#### What you have to do:
From the line that contains "CFR --> CFRBot" to the end of the entries, write out every line exactly, including both ends, and nothing more.

#### Dataset excerpts:
§
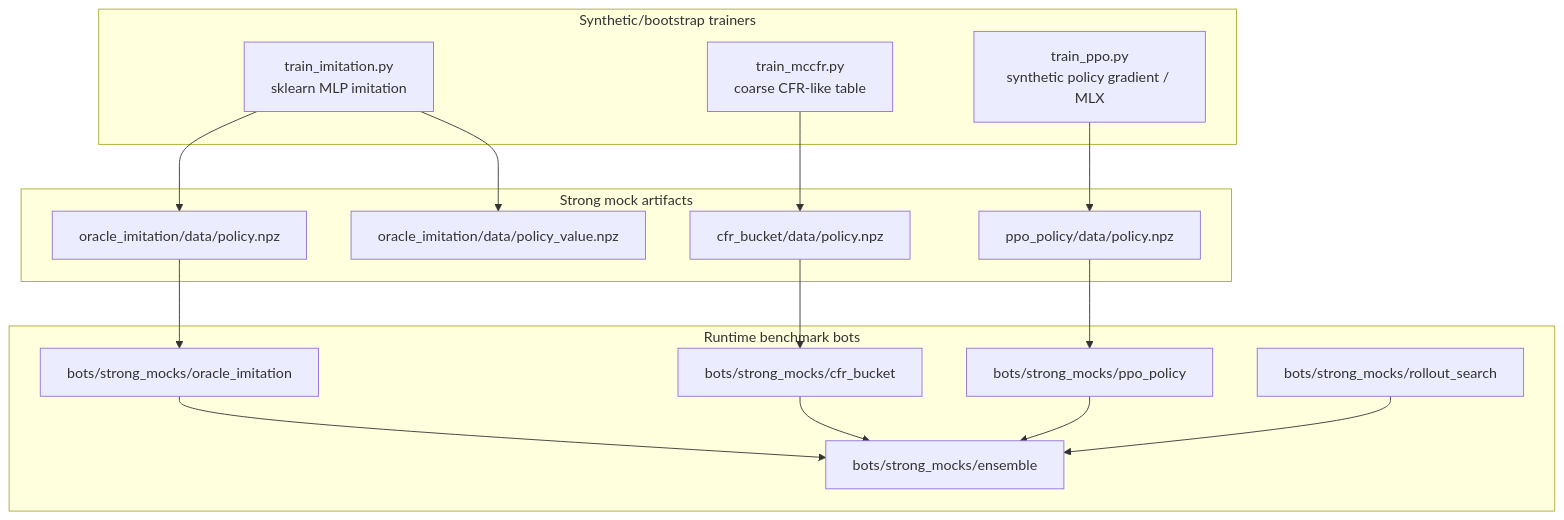
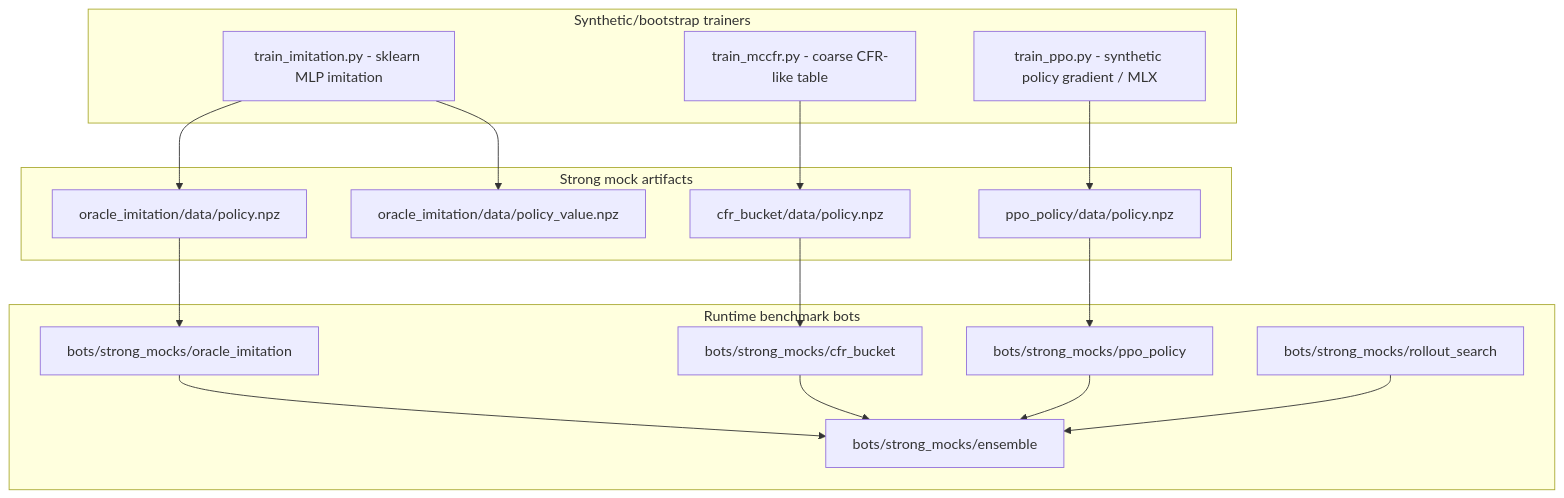
One commit to kosunghun317/fullhouse-engine changed the first of 3 diagrams in docs/strong-mock-self-training-pipeline.md. Above: the diagram before and after it, drawn with Mermaid. The commit also changed other lines of this file and 13 other files, not shown here.

Commit message:
docs: normalize mermaid diagrams

````diff
--- a/docs/strong-mock-self-training-pipeline.md
+++ b/docs/strong-mock-self-training-pipeline.md
@@ -98,35 +98,35 @@
 ```mermaid
-graph TB
+graph TD
     subgraph Bootstrap["Synthetic/bootstrap trainers"]
-        Imitation["train_imitation.py\nsklearn MLP imitation"]
-        MCCFR["train_mccfr.py\ncoarse CFR-like table"]
-        PPOBootstrap["train_ppo.py\nsynthetic policy gradient / MLX"]
+        Imitation["train_imitation.py - sklearn MLP imitation"]
+        MCCFR["train_mccfr.py - coarse CFR-like table"]
+        PPOBootstrap["train_ppo.py - synthetic policy gradient / MLX"]
     end
 
     subgraph Artifacts["Strong mock artifacts"]
         Oracle["oracle_imitation/data/policy.npz"]
         OracleValue["oracle_imitation/data/policy_value.npz"]
         CFR["cfr_bucket/data/policy.npz"]
         PPO["ppo_policy/data/policy.npz"]
     end
 
     subgraph Runtime["Runtime benchmark bots"]
         OracleBot["bots/strong_mocks/oracle_imitation"]
         CFRBot["bots/strong_mocks/cfr_bucket"]
         PPOBot["bots/strong_mocks/ppo_policy"]
         Rollout["bots/strong_mocks/rollout_search"]
         Ensemble["bots/strong_mocks/ensemble"]
     end
 
     Imitation --> Oracle
     Imitation --> OracleValue
     MCCFR --> CFR
     PPOBootstrap --> PPO
     Oracle --> OracleBot
     CFR --> CFRBot
     PPO --> PPOBot
     OracleBot --> Ensemble
     CFRBot --> Ensemble
     PPOBot --> Ensemble
     Rollout --> Ensemble
 ```
````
§
#### Solution for this problem:
     CFR --> CFRBot
     PPO --> PPOBot
     OracleBot --> Ensemble
     CFRBot --> Ensemble
     PPOBot --> Ensemble
     Rollout --> Ensemble
 ```
````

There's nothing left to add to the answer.